Confessions of a Wannabe Perfectionist
I have to admit, I’m not the most organized person in the world. Details like dusting the top of refrigerator or catching all the dust bunnies beneath my bed are easily forgotten due to the day-to-day demands of life. But while these details tend to easily slip by me, I learned early on that in writing a novel, organization in essential.
This was further brought home for me last year when I co-authored a medical thriller with a friend of mine. I realized that in order to stay on track with the fast-paced storyline, it was essential to find a quick way to keep our tight timeframe and chapter scenes in order.
I know there are dozens of ways to organize your story, but Excel has made it simple for me, and hopefully I can pass some new ideas of staying organized.
When you open up Excel, you’re able to make as many columns as you want. I typically make five columns, but these can be changed and rearranged as needed. Next, I give each column a header. This allows me to keep a running total of my word count, mark with an X when the chapter is finished and placed into my final manuscript, show the timeline, the POV, description of each chapter, and any additional notes.
EXAMPLE OF COLUMN HEADERS:
Chapters / Finished / World Count / Time / Chapter Descriptions and Notes

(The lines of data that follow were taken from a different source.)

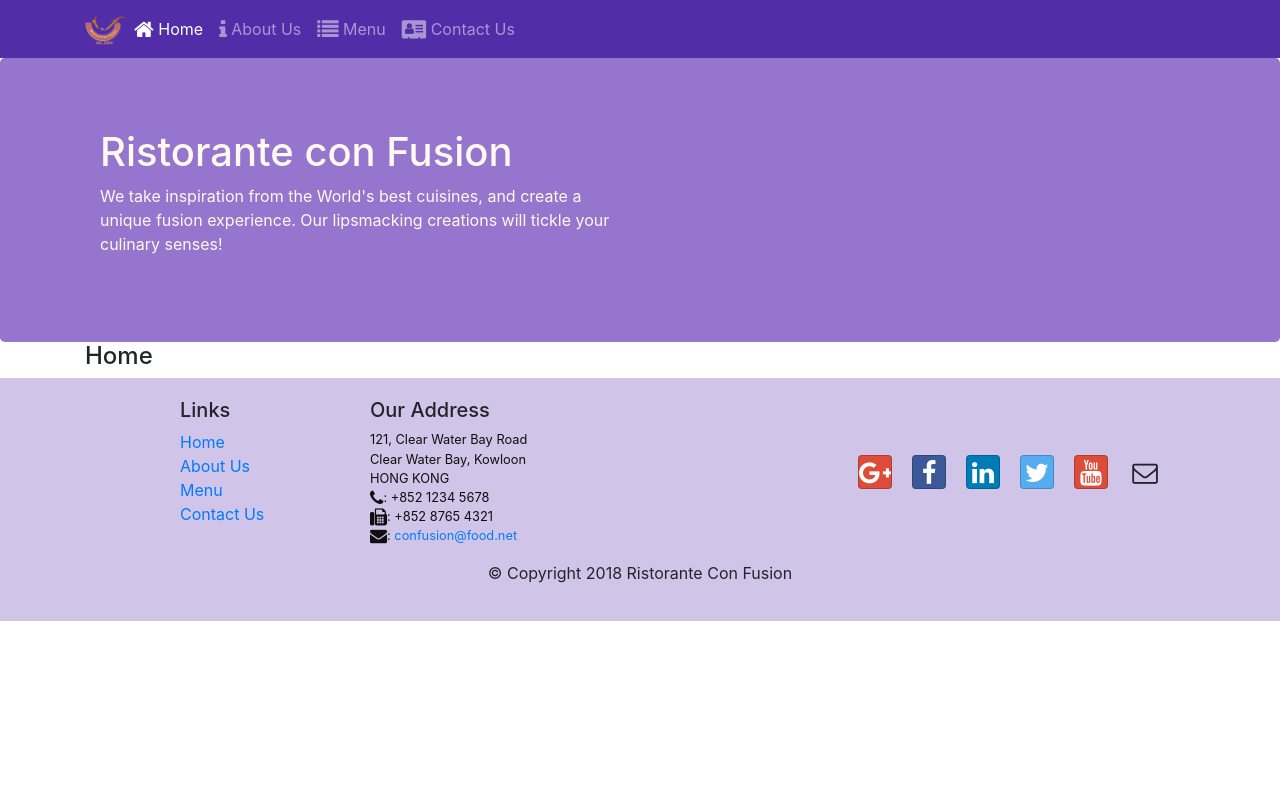
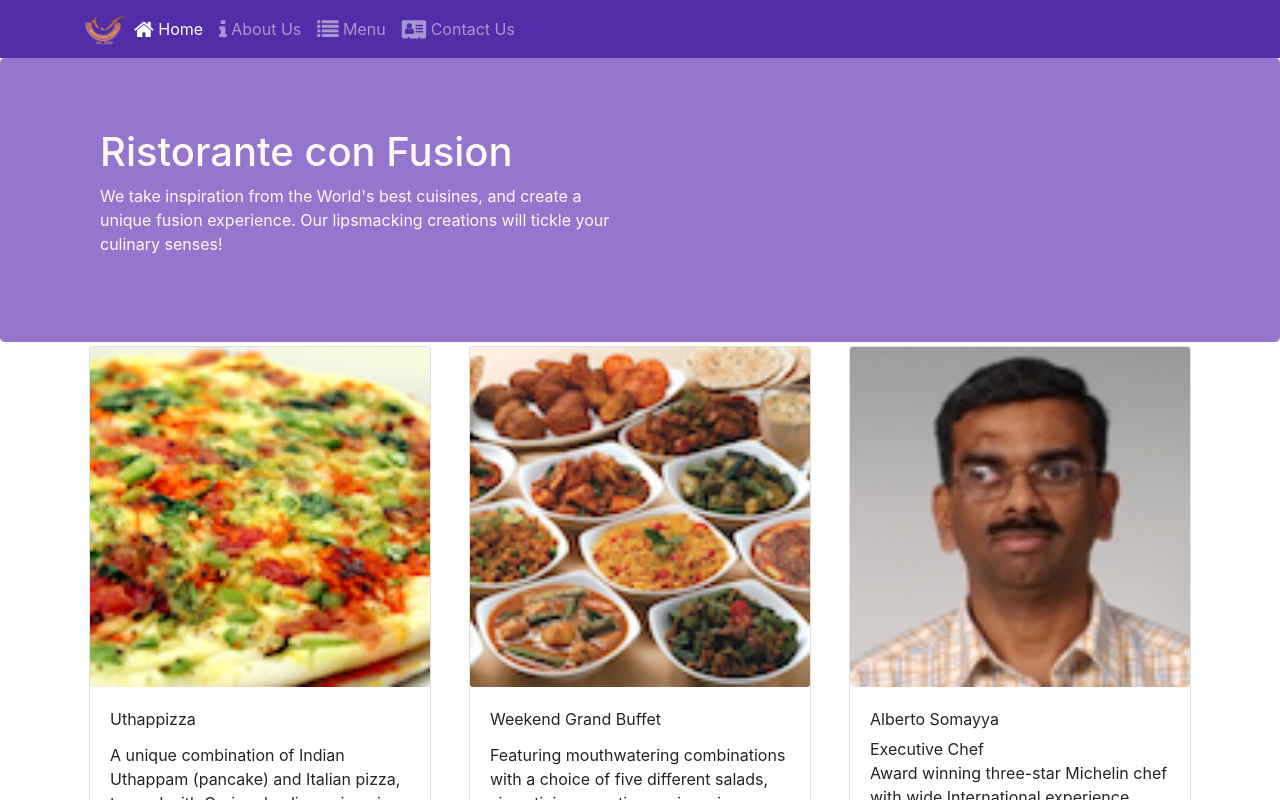
Before and after one commit to neel-thakker/confusion, a React (Create React App) app: page /home in a window 1280 px wide. Shown: the top 800 px of the page. Built offline with nearby package versions, Linux system fonts and the light colour scheme.

Commit message:
Single Page Applications Part 1

```diff
--- a/src/components/HomeComponent.js
+++ b/src/components/HomeComponent.js
@@ -1,10 +1,37 @@
 import React from 'react';
+import { Card, CardImg, CardText, CardBody,
+    CardTitle, CardSubtitle} from 'reactstrap';
+
+function RenderCard({item}) {
+
+    return(
+        <Card>
+            <CardImg src={item.image} alt={item.name} />
+            <CardBody>
+            <CardTitle>{item.name}</CardTitle>
+            {item.designation ? <CardSubtitle>{item.designation}</CardSubtitle> : null }
+            <CardText>{item.description}</CardText>
+            </CardBody>
+        </Card>
+    );
+
+}
 
 function Home(props) {
     return(
-      <div className="container">
-        <h4>Home</h4>
-      </div>
+        <div className="container">
+            <div className="row align-items-start">
+                <div className="col-12 col-md m-1">
+                    <RenderCard item={props.dish} />
+                </div>
+                <div className="col-12 col-md m-1">
+                    <RenderCard item={props.promotion} />
+                </div>
+                <div className="col-12 col-md m-1">
+                    <RenderCard item={props.leader} />
+                </div>
+            </div>
+        </div>
     );
 }
 
--- a/src/components/MainComponent.js
+++ b/src/components/MainComponent.js
@@ -32,7 +32,9 @@ class Main extends Component {
 
     const HomePage = () => {
       return(
-          <Home
+          <Home dish={this.state.dishes.filter((dish) => dish.featured)[0]}
+                leader={this.state.leaders.filter((dish) => dish.featured)[0]}
+                promotion={this.state.promotions.filter((dish) => dish.featured)[0]}
           />
       );
     }
```
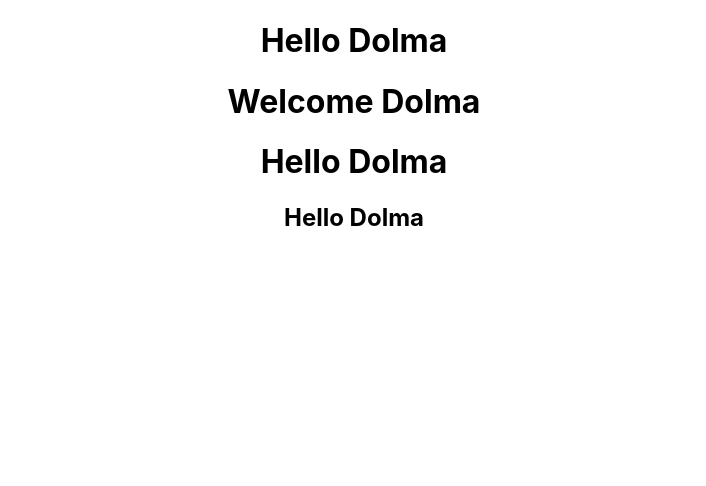
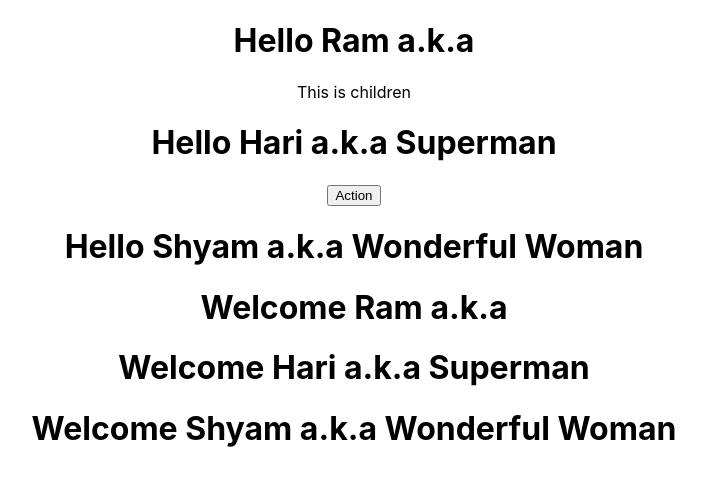
Before and after one commit to Dolma455/react_js, a React (Create React App) app: page / in a window 1280 px wide. Shown: the top 486 px of the page, without its empty margins (286-992 px from the left). Built offline with nearby package versions, Linux system fonts and the light colour scheme.

Commit message:
feat: Used Props in react

```diff
--- a/src/App.js
+++ b/src/App.js
@@ -9,9 +9,16 @@ class App extends Component {
   render () {
   return (
     <div className="App">
-      <Greet />
-      <Welcome />
-      <Hello />
+      <Greet name="Ram"  hereoName="Batman" age="12">
+      <p>This is children</p></Greet>
+      <Greet name="Hari" heroName="Superman">
+      <button>Action</button></Greet>
+      <Greet name="Shyam" heroName="Wonderful Woman"></Greet>
+
+      <Welcome name="Ram"  hereoName="Batman" />
+      <Welcome name="Hari" heroName="Superman"/>
+      <Welcome name="Shyam" heroName="Wonderful Woman" />
+
 
     </div>
   )};
--- a/src/components/Greet.js
+++ b/src/components/Greet.js
@@ -1,5 +1,14 @@
 import React from 'react'
 
-const Greet = () =>  <h1>Hello Dolma</h1>
+const Greet = (props) =>
+{
+    return (
+    <div>
+    <h1>Hello {props.name} a.k.a {props.heroName}</h1>
+    {props.children}
+    </div> )
+
+
+}
 
 export default Greet
--- a/src/components/Welcomee.js
+++ b/src/components/Welcomee.js
@@ -2,7 +2,7 @@ import React, {Component} from 'react'
 
 class Welcome extends Component {
     render () {
-        return <h1>Welcome Dolma</h1>
+        return <h1>Welcome {this.props.name} a.k.a {this.props.heroName}</h1>
     }
 }
 
```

Below the headers, on horizontal rows, I keep a running list of each chapter that includes the information from the header. I add additional rows to show the date and help me keep track of the timeline. This is especially important if you book takes place over a short period of time and includes several POVs. The highlighting feature can also be used to mark a problem you need to fix later, to leave additional notes, or to spotlight something. If you’d like to see a sample spreadsheet of how I’ve done this, check out the Writing Tips on my website.
This same system can also be used for character descriptions and storyline details. In writing a series containing overlapping characters, it is often necessary to need to know the color of John Doe’s eyes, that he has a black belt in karate, or that his favorite pizza is anchovies and onions (and he has bad breath!). All this information can be kept in an organized reference sheet allowing you quick access in one place.
This quick overview became particularly helpful for me when my editor asked me to take out a character and replace it with another. When I turned in the revised manuscript, I was able to show her, in one glance, the story before and after with all the changes, something she loved.
How do you stay organized? I’d love to hear your thoughts on what works for you!
Deep in the heart of Africa, two American lives are about to change forever.
Natalie Sinclair is working to eradicate the diseases decimating whole villages in the Republic of Dhambizao, when she meets Dr. Chad Talcott, a surgeon on sabbatical from a lucrative medical practice now volunteering at a small clinic.
Meanwhile, things are unraveling in Dhambizao. Joseph Komboli returns to his village to discover rebel soldiers abducting his family and friends. Those that were too old or weak to work lay motionless in the African soil. When Chad and Natalie decide to help Joseph expose this modern-day slave trade—and a high-ranking political figure involved in it—disaster nips at their heels.
Where is God in the chaos? Will Chad, Natalie and Joseph win their race against time?
Romance and adventure drive this powerful thriller about the modern-day slave trade and those who dare challenge it.